Copy every line that holds the string "xlsm" from the data below.

> _Data listing_
******

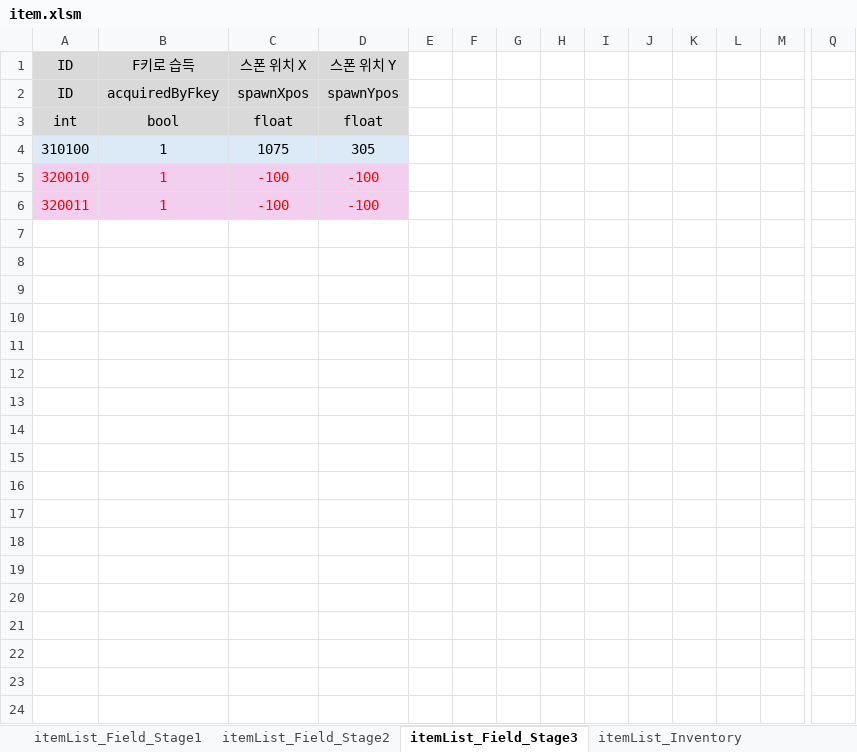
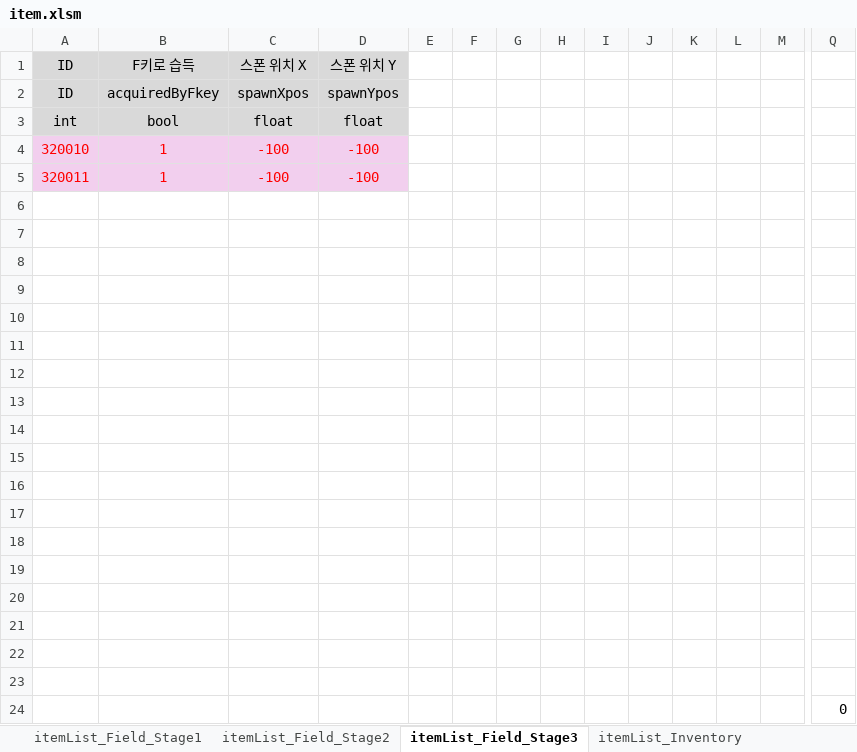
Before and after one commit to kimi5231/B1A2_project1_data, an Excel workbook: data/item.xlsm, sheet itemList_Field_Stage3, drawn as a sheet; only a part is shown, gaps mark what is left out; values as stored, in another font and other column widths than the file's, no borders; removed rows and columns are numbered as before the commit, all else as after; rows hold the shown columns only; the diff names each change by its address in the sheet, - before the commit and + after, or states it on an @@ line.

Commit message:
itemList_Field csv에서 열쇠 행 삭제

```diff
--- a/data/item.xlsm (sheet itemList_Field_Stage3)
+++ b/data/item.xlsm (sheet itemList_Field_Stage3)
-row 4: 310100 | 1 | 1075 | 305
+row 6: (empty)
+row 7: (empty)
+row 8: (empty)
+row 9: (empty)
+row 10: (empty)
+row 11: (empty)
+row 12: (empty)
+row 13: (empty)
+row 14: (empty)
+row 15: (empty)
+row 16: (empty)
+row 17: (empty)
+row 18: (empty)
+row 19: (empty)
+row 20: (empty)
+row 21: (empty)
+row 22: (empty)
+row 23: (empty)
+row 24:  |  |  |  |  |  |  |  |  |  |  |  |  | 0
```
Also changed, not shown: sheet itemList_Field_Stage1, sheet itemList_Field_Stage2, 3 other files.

******

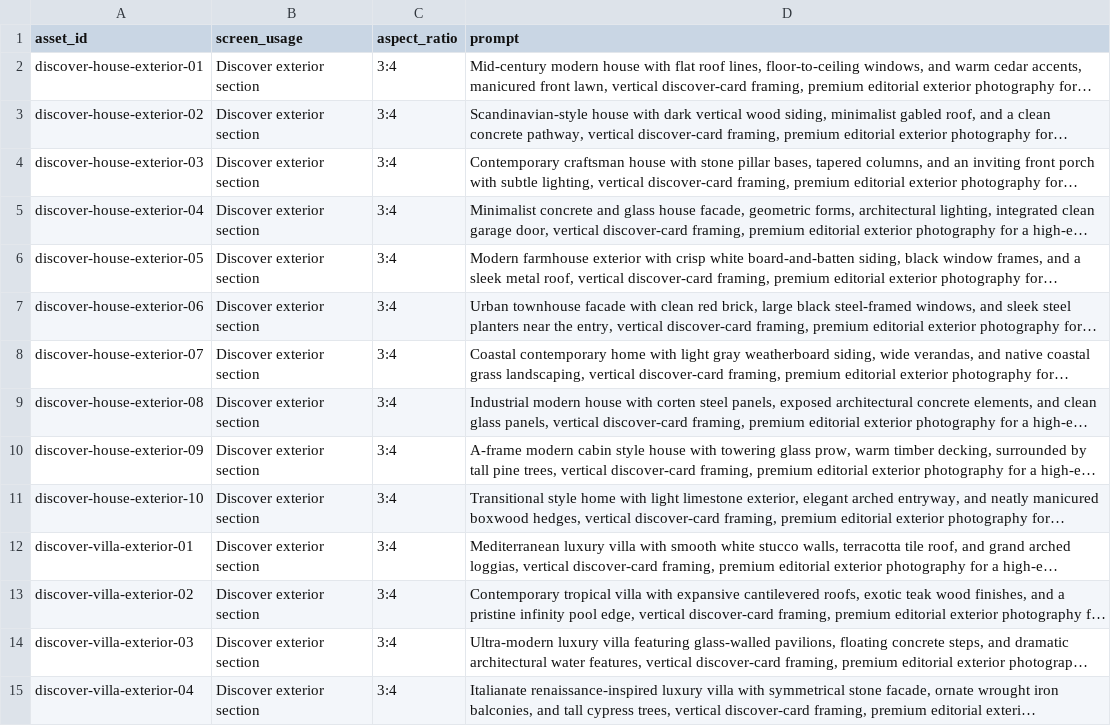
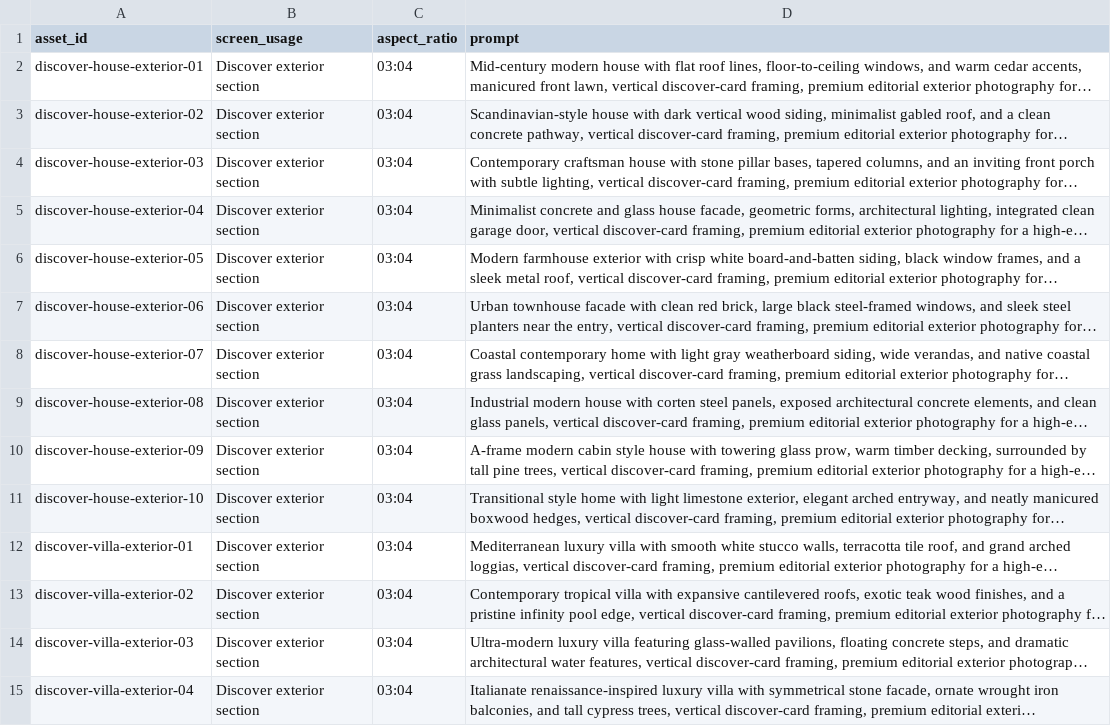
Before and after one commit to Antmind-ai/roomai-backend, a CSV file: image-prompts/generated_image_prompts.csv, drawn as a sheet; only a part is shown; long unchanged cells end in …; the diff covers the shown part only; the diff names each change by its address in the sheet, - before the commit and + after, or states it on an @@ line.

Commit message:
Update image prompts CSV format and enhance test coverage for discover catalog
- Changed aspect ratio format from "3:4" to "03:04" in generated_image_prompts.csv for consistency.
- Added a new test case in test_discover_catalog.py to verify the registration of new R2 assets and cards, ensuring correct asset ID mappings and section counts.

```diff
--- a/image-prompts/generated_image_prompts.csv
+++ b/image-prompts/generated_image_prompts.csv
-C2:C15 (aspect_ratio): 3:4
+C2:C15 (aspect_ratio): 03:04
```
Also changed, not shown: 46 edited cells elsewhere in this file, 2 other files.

******

> _Exercise output_
Before and after one commit to kimi5231/B1A2_project1_data, an Excel workbook: data/item.xlsm, sheet itemList_Field_Stage3, drawn as a sheet; only a part is shown, gaps mark what is left out; values as stored, in another font and other column widths than the file's, no borders; removed rows and columns are numbered as before the commit, all else as after; rows hold the shown columns only; the diff names each change by its address in the sheet, - before the commit and + after, or states it on an @@ line.
--- a/data/item.xlsm (sheet itemList_Field_Stage3)
+++ b/data/item.xlsm (sheet itemList_Field_Stage3)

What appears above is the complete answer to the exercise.